The next year will see intensive dialogue between pro- and anti-whaling countries, and could lead to a package deal next year.
But there is still significant water between the camps on key issues.
The meeting also decided to embark on a research programme into the impact of climate change on whales.
The only vote of the meeting saw Greenland's bid to add humpback whales to the annual hunt by its indigenous Inuit communities defeated.
IWC chairman William Hogarth, the US commissioner, was cautiously optimistic that the peace talks might bear fruit.
"I was basically very happy with the meeting, although I don't think it's going to be easy, there are definitely some big issues such as the lethal take of whales and scientific research whaling," he told BBC News.

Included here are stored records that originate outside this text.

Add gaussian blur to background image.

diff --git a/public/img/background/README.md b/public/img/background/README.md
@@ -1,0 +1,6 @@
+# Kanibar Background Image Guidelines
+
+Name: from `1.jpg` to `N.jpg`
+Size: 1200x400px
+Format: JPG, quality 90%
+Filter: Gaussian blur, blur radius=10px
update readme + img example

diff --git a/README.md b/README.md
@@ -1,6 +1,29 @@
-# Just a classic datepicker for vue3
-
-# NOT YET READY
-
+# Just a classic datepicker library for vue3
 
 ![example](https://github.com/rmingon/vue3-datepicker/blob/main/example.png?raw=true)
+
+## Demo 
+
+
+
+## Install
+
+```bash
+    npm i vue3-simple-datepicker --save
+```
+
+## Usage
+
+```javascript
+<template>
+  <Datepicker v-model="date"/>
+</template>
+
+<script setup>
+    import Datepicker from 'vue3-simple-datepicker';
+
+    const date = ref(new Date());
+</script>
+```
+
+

Environment groups backed plans for a whaling sanctuary in the South Atlantic
"The number of whales being killed is increasing; and I think the way we ought to be looking at this, from the point of view of countries that are anti-whaling, is how can we reduce that number?"
All members of the commission, ranging from the strongest whaling nations including Japan to the most vociferous opponents such as the UK and Australia, have endorsed the idea of seeking compromise, although some were more pessimistic about its prospects when talking on the meeting's fringes.

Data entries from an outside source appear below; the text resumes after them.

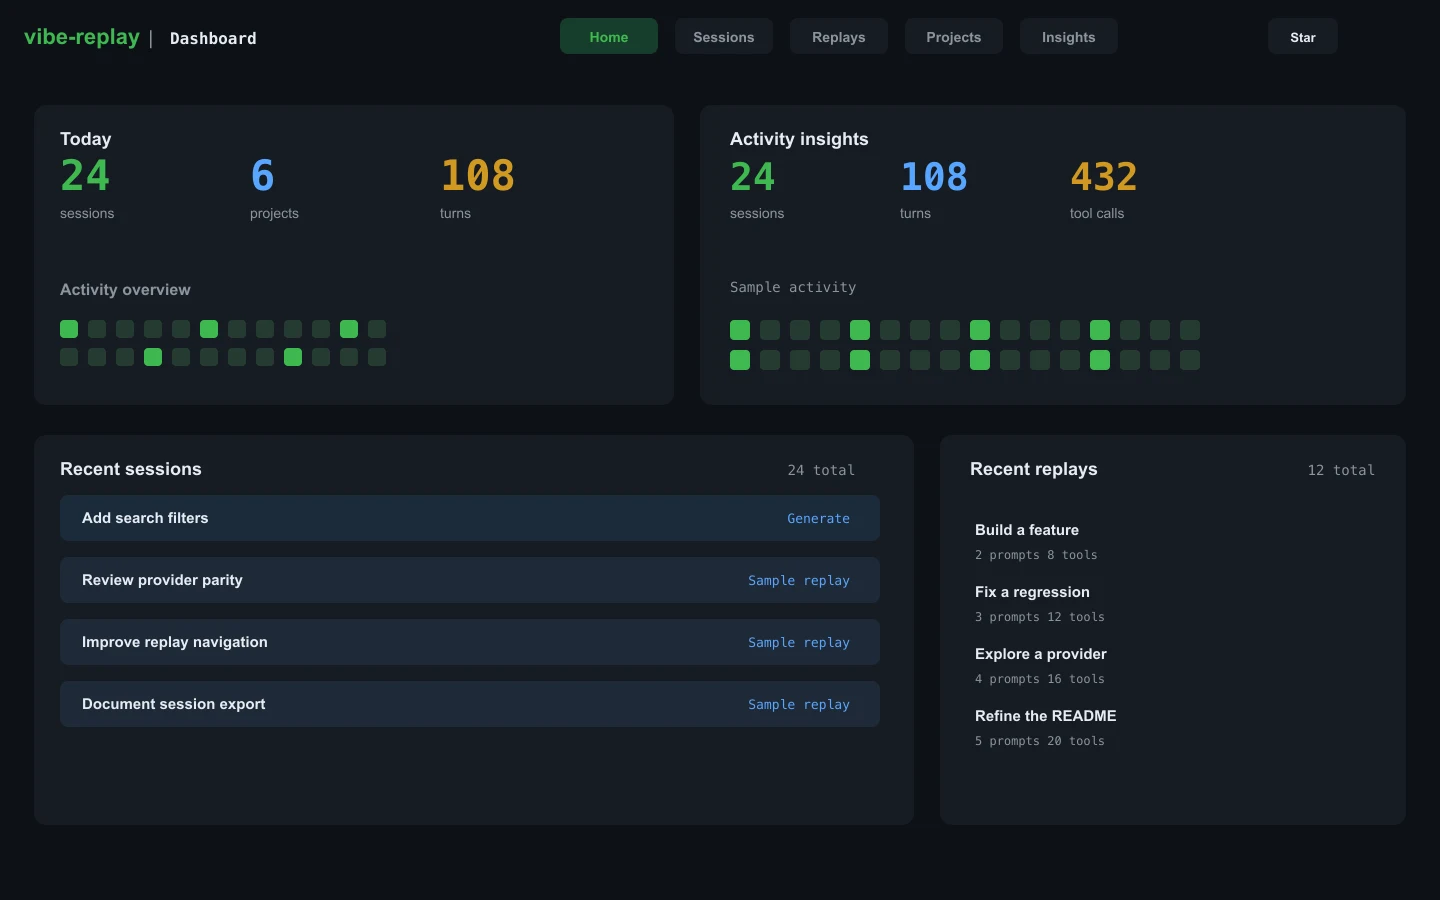
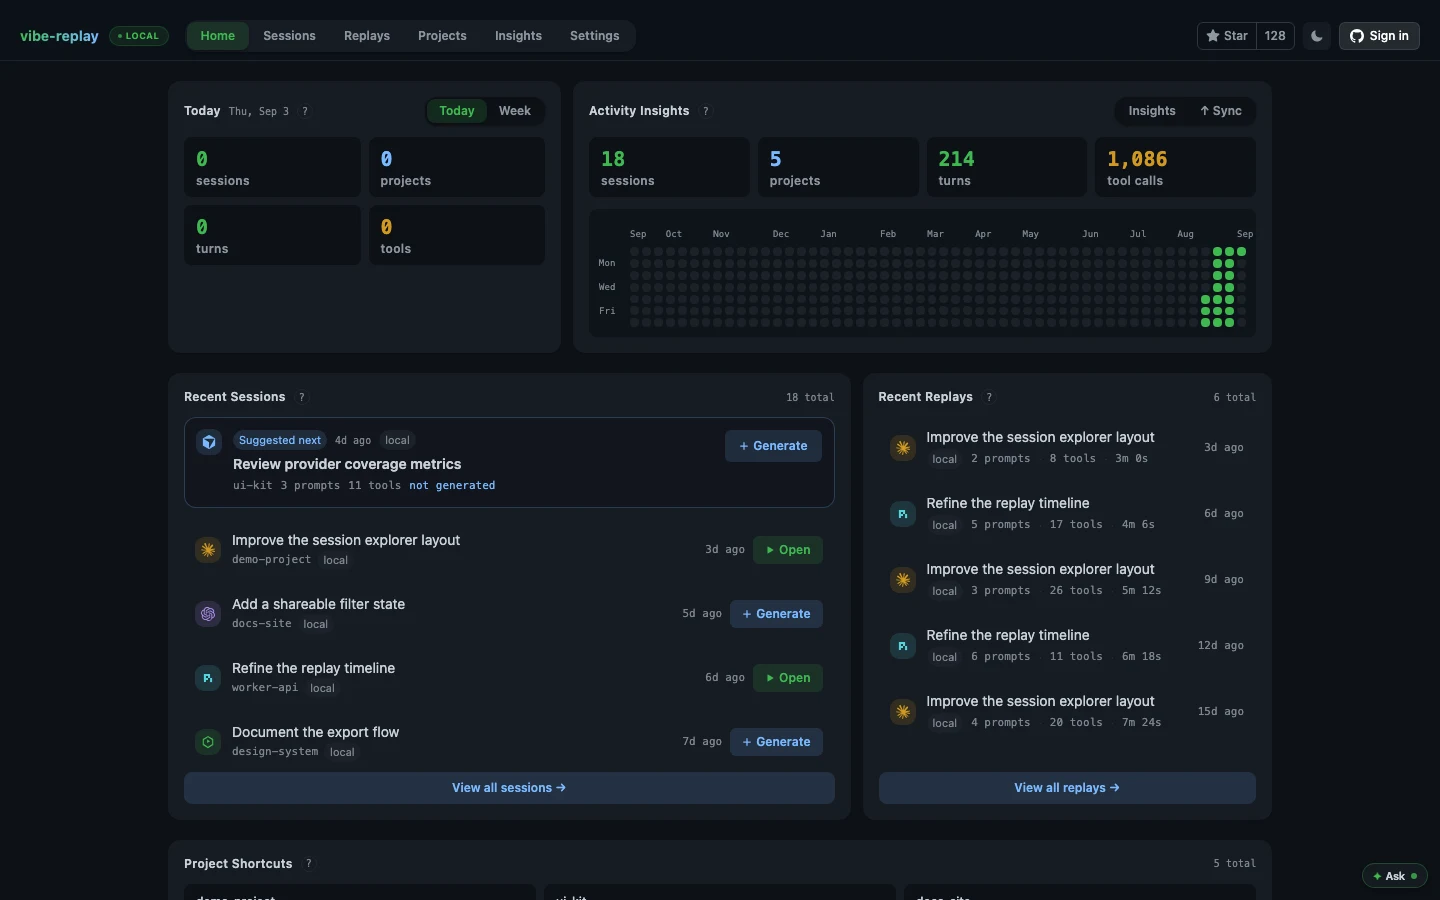
fix(marketing): refresh screenshots with current UI

diff --git a/website/src/content/blog/introducing-vibe-replay.md b/website/src/content/blog/introducing-vibe-replay.md
@@ -6,7 +6,7 @@ date: 2026-03-05
 readTime: "5 min read"
 ---
 
-[![The interactive replay of vibe-replay's origin session — 53 minutes, 8 prompts, 447 tool calls](/blog/replay-landing.png)](https://vibe-replay.com/view/?gist=586f3f56d9e6c82e3b60b42ea13b341e)
+[![Synthetic vibe-replay replay landing page showing a prompt, assistant response, session stats, and Watch Replay action](/blog/replay-landing.png)](https://vibe-replay.com/view/?gist=586f3f56d9e6c82e3b60b42ea13b341e)
 
 **[Watch the full interactive replay](https://vibe-replay.com/view/?gist=586f3f56d9e6c82e3b60b42ea13b341e)**
 
@@ -42,7 +42,7 @@ The full session has 663 scenes, but the story is concentrated in three turning 
 
 This is a full product vision, not "write me a function." Claude's response wasn't to start writing code either — it first researched competitors, searched for tools like asciinema and claudebin, analyzed their strengths and weaknesses, and only then proposed an architecture.
 
-![The vibe-replay player showing Claude Code's plan after the first prompt — research first, then build](/blog/replay-first-prompt.png)
+![Synthetic vibe-replay player showing the first prompt, assistant response, tool badges, and outline navigation](/blog/replay-first-prompt.png)
 
 ### 2. Knowing when to stop AI from building (Scene 218)
 
@@ -52,7 +52,7 @@ By this point, the core functionality was mostly working. But I noticed Claude C
 
 This is a crucial pattern in vibe coding: **AI's execution speed is a double-edged sword. The human's most important role isn't writing code — it's steering direction.**
 
-![Pulling the brakes on Claude Code — asking for competitor research before building more](/blog/replay-brakes.png)
+![Synthetic vibe-replay compact replay view showing the conversation outline and condensed assistant cards](/blog/replay-brakes.png)
 
 ### 3. Ten UX improvements in a single prompt (Scene 334)
 
@@ -65,7 +65,7 @@ This is a crucial pattern in vibe coding: **AI's execution speed is a double-edg
 
 One prompt drove changes across dozens of files. This is vibe coding at peak efficiency: **humans make UX decisions, AI handles implementation.** One prompt, 56 tool calls.
 
-![Ten UX improvements in a single prompt — Claude Code systematically implements each one](/blog/replay-ten-improvements.png)
+![Synthetic vibe-replay Insights view showing session overview, activity timeline, token composition, and context composition](/blog/replay-ten-improvements.png)
 
 ---
 

diff --git a/website/src/content/blog/claude-code-local-storage.md b/website/src/content/blog/claude-code-local-storage.md
@@ -26,7 +26,7 @@ Claude Code has a built-in `/resume` command that lets you browse past sessions 
 
 [vibe-replay](https://github.com/tuo-lei/vibe-replay) reads these same files and turns them into a browsable dashboard — organized by project, with activity charts, tool call counts, and cost estimates:
 
-![vibe-replay dashboard showing 152 sessions across 14 projects, 30-day activity chart, 27,699 total tool calls, and recent sessions list](/blog/claude-storage/dashboard.png)
+![Synthetic vibe-replay dashboard showing recent sessions, activity heatmaps, project shortcuts, and replay actions](/blog/claude-storage/dashboard.png)
 
 From here you can click into any session to replay it turn by turn, or drill into a project to see aggregated stats across all its sessions.
 
@@ -50,7 +50,7 @@ To be clear: if you're on Claude Max ($100 or $200/month), you're not actually p
 
 In vibe-replay, the Insights tab calculates this per session automatically — cost per turn, cumulative token burn, cache hit rate, and context window growth:
 
-![vibe-replay Insights showing token burn chart, 100% cache hit rate, context window usage growing to 203K tokens, and tool calls per turn](/blog/claude-storage/insights-charts.png)
+![Synthetic vibe-replay Insights view showing activity timing, token composition, context composition, and per-turn metrics](/blog/claude-storage/insights-charts.png)
 
 **The CLI way** (aggregate across all sessions — requires `jq`):
 
@@ -101,7 +101,7 @@ I assumed Claude Code mostly reads and edits files. The data tells a different s
 
 In the vibe-replay replay view, you can watch this play out in real time — what command Claude ran, what the output was, what it decided to do next:
 
-![vibe-replay All mode showing Claude's tool calls with bash commands, responses, and thinking blocks inline](/blog/claude-storage/all-mode-tools.png)
+![Synthetic vibe-replay replay showing prompts, assistant responses, tool badges, and the outline sidebar](/blog/claude-storage/all-mode-tools.png)
 
 **The CLI way:**
 

diff --git a/website/src/content/blog/dispatch-deep-dive.md b/website/src/content/blog/dispatch-deep-dive.md
@@ -102,9 +102,9 @@ Code-tab sessions running through Desktop pick up metadata the raw JSONL never s
 
 (That session is literally the implementation of the Cowork provider itself. The first prompt: *"Add support for Cowork (Dispatch) sessions to vibe-replay…"* The `dangerous mode` badge and `claude/crazy-ishizaka-06a286` branch name come from Desktop's metadata.)
 
-[![vibe-replay dashboard: 279 sessions — Claude Code 224, Claude Cowork 47, Cursor 6, Claude Desktop 2, plus activity heatmap](/blog/dispatch-deep-dive/dashboard.png)](/blog/dispatch-deep-dive/dashboard.png)
+[![Synthetic vibe-replay dashboard showing provider-aware recent sessions, replays, and activity heatmaps](/blog/dispatch-deep-dive/dashboard.png)](/blog/dispatch-deep-dive/dashboard.png)
 
-[![Sessions list showing CLAUDE, COWORK, and DESKTOP provider badges](/blog/dispatch-deep-dive/sessions-list.png)](/blog/dispatch-deep-dive/sessions-list.png)
+[![Synthetic sessions view showing provider-aware session rows and replay actions](/blog/dispatch-deep-dive/sessions-list.png)](/blog/dispatch-deep-dive/sessions-list.png)
 
 ---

Environmental and animal welfare groups are divided. Some agree with Dr Hogarth's view that it might lead to a fall in the number of whales killed, while others say there should be no compromise, and are angry with anti-whaling governments including the US for pursuing the initiative.
Japan is likely to demand as its most fundamental position that the global moratorium on commercial whaling is at least partially lifted to allow hunting around its shores.
"It's not just the interests of the American people that are being abandoned, but also the future of the world's whales," said DJ Schubert of the Animal Welfare Institute.
But Wendy Elliott of WWF's global species programme said a dialogue was worthwhile.
"We cannot continue in the scenario that we have at the moment; we need to see a resolution to this impasse," she said.
"We'll be working with member governments over the next year to ensure the best outcome for whales, and for the communities that rely on whales for whale-watching tourism."
Conservation groups were also pleased with the decision to set up an initiative on climate change and cetaceans. Changes to sea ice in the polar regions has the potential to impact some species severely.
A series of discussions will now be held leading to the next IWC meeting in Portugal in a year's time.